BMW’s well-known and proven 2,0-litre turbodiesel engine powers this X3 model. It delivers 110 kW and a meaty 330 Nm of torque, from a nice and low 2 000 rpm. Unfortunately that torque figure seems to be somewhat misleading, as there is considerable lag below 2 000 rpm, which may cause the occasional stumble or stall. The situation is not helped by a heavy and springy clutch. So, from pull-aways and in a traffic situation the BMW X3 2,0d is not the easiest of cars to drive. In fact, it would be considerable better as an automatic, but the situation does improve markedly on the move when the BMW X3, like all BMWs, is exceptionally refined and a pleasure to pilot.
Considering the vehicle’s not-inconsiderable weight of 1 740 kg, the performance is impressive. Juggle the clutch and torque successfully and you may even be able to accelerate to 100 km/h in just over nine seconds, which is very good indeed. Even more impressive is the fuel economy and the fact that a figure of 6,5 L/100 km is actually achievable. On long-distance cruises, keep in mind that sixth is actually an overdrive “economy” gear, and that you may need to shift to fifth or lower to execute overtaking manoeuvres. On that note, the six-speed manual ‘box fitted to this test vehicle wasn’t particularly smooth, especially during downshifts.
Great ride/handling balance
The BMW X3 handles unlike any other SUV of its size. Of course, this is partly because it doesn’t possess much in the way of off-road ability, BMW instead focusing on the on-road dynamics and the X3’s ability on slippery surfaces. It makes use of a full-time xDrive all-wheel drive system that sends power to whichever wheels can best accommodate the power. This boosts stability and grip in muddy, wet or icy conditions in particular. As per usual, BMW’s dynamic stability control system is also fitted.
In normal conditions it handles and rides much like any other BMW, which is to say excellent. The ride is quite firm and the steering on the heavy side at low speeds, but at higher speeds it all smoothes out very impressively, the ride quality being particularly good for a vehicle with such low-profile rubber.
BMW X3 - Verdict

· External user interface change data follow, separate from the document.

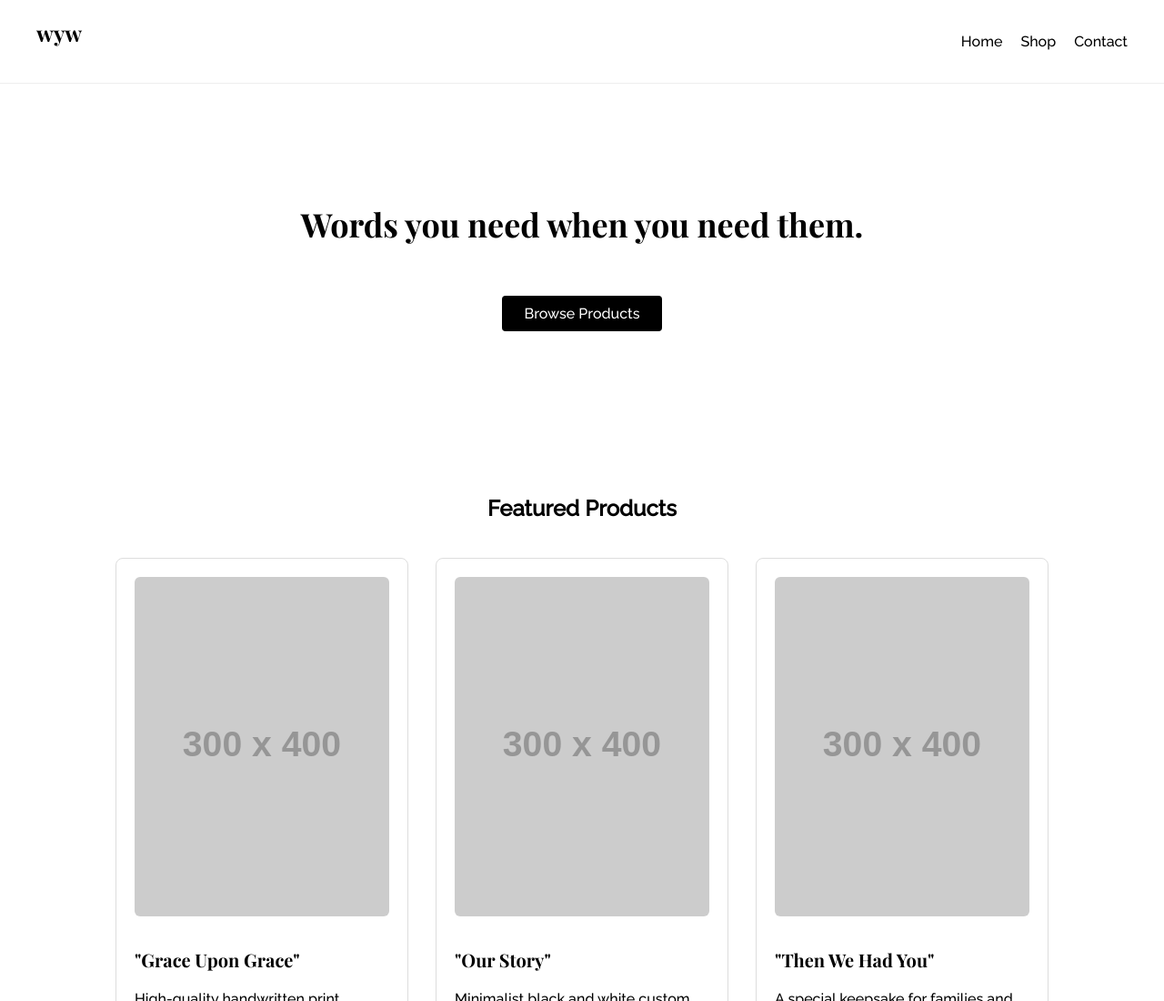
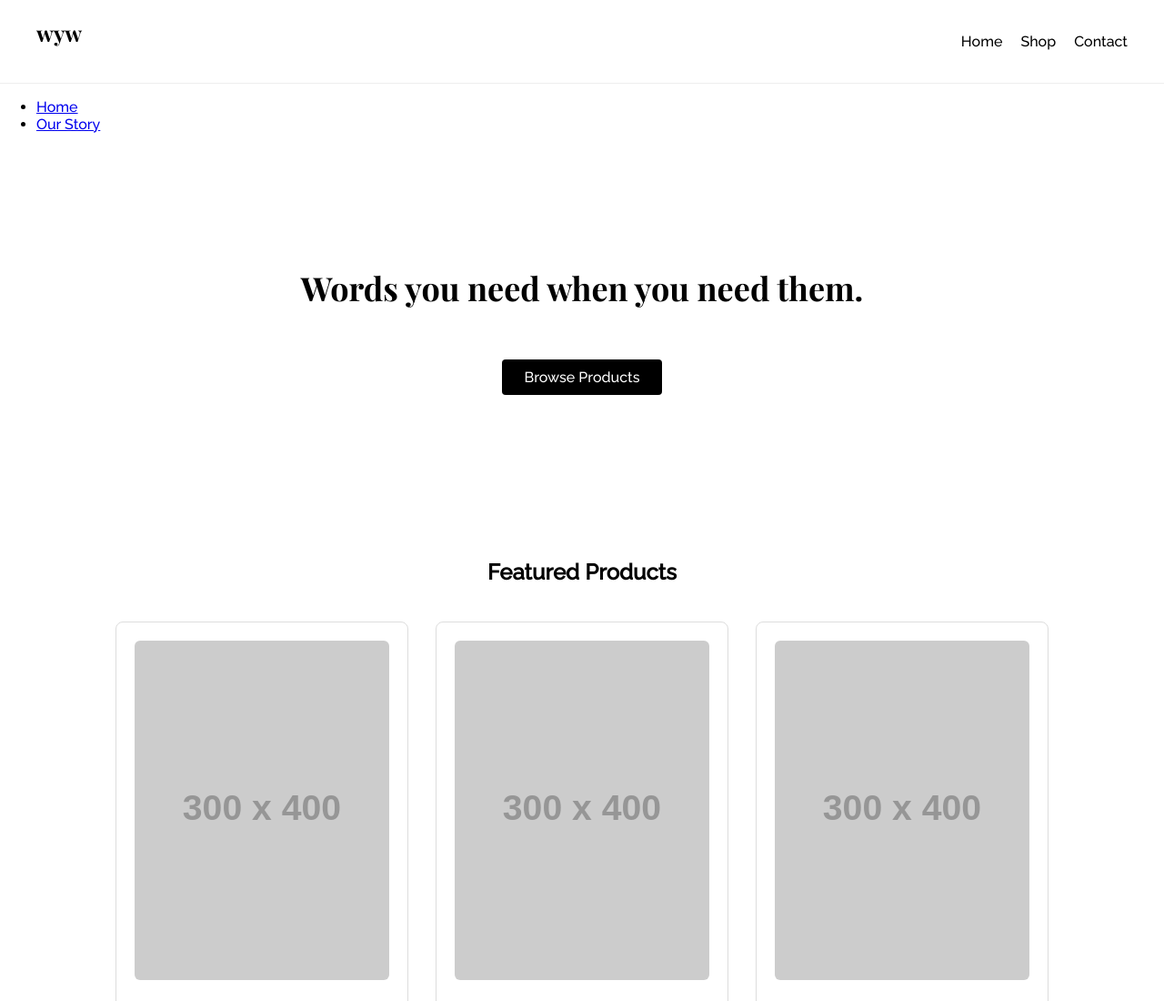
Before and after one commit to whenyouword/when-you-word, a plain HTML site: page index.html in a window 1280 px wide. Shown: the top 1100 px of the page at 91% size. Drawn offline with nearby package versions, Linux system fonts and the light colour scheme; placeholder pictures from the web are drawn by us.

Commit message:
Update index.html

```diff
--- a/index.html
+++ b/index.html
@@ -18,6 +18,13 @@
       <li><a href="#contact">Contact</a></li>
     </ul>
   </nav>
+<nav>
+  <ul>
+    <li><a href="index.html">Home</a></li>
+    <li><a href="our-story.html">Our Story</a></li>
+    <!-- Other links -->
+  </ul>
+</nav>
 
   <section id="home" class="hero">
     <h1>Words you need when you need them.</h1>
```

The BMW X3 is a quiet, economical, luxurious and classy SUV that is also a delight to drive, whether in the city, or out on the open road. It’s not a vehicle that will take you very far off the beaten track, but that was never BMW’s intention. If you’re looking for something high-riding, spacious and safe, but don’t want to sacrifice performance and handling, then this BMW X3 will take some beating.
- Upmarket looks
- Fuel economy
- Handling balance
We don’t like:
- Long options list
- Easy to stall
Engine: 2,0-litre, four-cylinder, turbodiesel
Power: 110 kW @ 4 000 rpm
Torque: 330 Nm @ 2 000 rpm
Transmission: Six-speed manual
Wheels: 17-inch alloy
Top speed: 215 km/h
0-100 km/h: 9,1 seconds
Fuel economy: 6,5 litres/100 km
- Land Rover Freelander 2,0 Td4 SE: Significantly cheaper than the BMW X3, but also older, less powerful and not nearly as refined. An all-new model can’t be too far away and it’s needed.
- Jeep Cherokee 2,8L CRD Limited: A very popular vehicle in South Africa, and it certainly has its charms. Iconic design and real off-road ability are the major attractions. Unfortunately the interior is neither as comfortable nor as well-built as the BMW X3.
- Kia Sorento 2,5 CRDi 4x4: Don’t snigger… The Sorento is a well-equipped, spacious and surprisingly refined competitor from Korea. What is lacks in badge appeal it makes up for in terms of cabin comfort, features, and overall value. But yes, not quite as polished.